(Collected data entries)

————

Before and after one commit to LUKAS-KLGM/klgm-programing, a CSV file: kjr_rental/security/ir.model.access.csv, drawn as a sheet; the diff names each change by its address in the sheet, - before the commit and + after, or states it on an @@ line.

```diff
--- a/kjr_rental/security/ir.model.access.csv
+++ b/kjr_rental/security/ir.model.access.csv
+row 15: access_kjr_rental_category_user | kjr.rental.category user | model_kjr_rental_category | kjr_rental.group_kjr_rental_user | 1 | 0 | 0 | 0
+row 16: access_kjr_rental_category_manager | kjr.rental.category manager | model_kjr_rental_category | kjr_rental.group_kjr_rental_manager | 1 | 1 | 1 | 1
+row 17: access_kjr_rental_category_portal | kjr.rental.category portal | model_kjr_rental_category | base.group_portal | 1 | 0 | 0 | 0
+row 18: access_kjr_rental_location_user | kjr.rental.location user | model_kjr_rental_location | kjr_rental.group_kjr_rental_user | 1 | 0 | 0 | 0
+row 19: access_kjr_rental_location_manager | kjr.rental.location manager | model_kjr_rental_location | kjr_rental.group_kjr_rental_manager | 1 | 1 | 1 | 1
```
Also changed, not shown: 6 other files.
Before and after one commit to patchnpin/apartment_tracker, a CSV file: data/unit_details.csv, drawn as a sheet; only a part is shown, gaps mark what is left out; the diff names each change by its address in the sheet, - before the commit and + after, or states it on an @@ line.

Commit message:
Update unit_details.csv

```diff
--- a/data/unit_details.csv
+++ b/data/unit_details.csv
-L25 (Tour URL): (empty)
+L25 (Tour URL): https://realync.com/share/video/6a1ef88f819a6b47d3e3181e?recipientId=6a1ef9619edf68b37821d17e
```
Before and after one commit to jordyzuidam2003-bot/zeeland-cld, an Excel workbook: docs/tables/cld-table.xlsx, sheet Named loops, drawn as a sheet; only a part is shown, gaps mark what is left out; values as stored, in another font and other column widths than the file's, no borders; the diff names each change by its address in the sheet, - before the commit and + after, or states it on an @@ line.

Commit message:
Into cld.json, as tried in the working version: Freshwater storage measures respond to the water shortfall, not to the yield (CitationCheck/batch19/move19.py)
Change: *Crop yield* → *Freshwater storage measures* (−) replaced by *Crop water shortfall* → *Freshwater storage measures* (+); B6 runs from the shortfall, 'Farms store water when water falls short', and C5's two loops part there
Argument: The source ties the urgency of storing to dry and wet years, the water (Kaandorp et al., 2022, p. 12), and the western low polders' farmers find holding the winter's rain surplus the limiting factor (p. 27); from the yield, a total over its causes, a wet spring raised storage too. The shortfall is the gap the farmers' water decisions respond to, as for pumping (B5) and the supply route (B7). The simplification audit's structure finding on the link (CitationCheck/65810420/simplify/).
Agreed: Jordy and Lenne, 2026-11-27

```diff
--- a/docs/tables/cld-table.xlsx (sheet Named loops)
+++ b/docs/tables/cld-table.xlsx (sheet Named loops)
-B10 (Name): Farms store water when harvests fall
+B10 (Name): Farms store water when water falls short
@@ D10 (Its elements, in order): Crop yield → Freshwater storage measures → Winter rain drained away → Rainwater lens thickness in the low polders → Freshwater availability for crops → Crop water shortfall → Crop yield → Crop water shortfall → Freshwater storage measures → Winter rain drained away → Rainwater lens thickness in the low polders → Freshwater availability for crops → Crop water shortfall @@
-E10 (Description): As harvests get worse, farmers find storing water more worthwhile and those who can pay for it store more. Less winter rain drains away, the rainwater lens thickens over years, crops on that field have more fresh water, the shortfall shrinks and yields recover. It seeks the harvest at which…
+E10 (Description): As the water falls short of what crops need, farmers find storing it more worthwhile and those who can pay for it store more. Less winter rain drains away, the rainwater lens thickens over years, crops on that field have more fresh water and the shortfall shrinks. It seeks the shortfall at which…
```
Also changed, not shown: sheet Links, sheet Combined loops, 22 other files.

————

▸ **Task item**: Every line of the data that holds "Tour" should be counted, and only the total given.

▸ **Final answer**: 2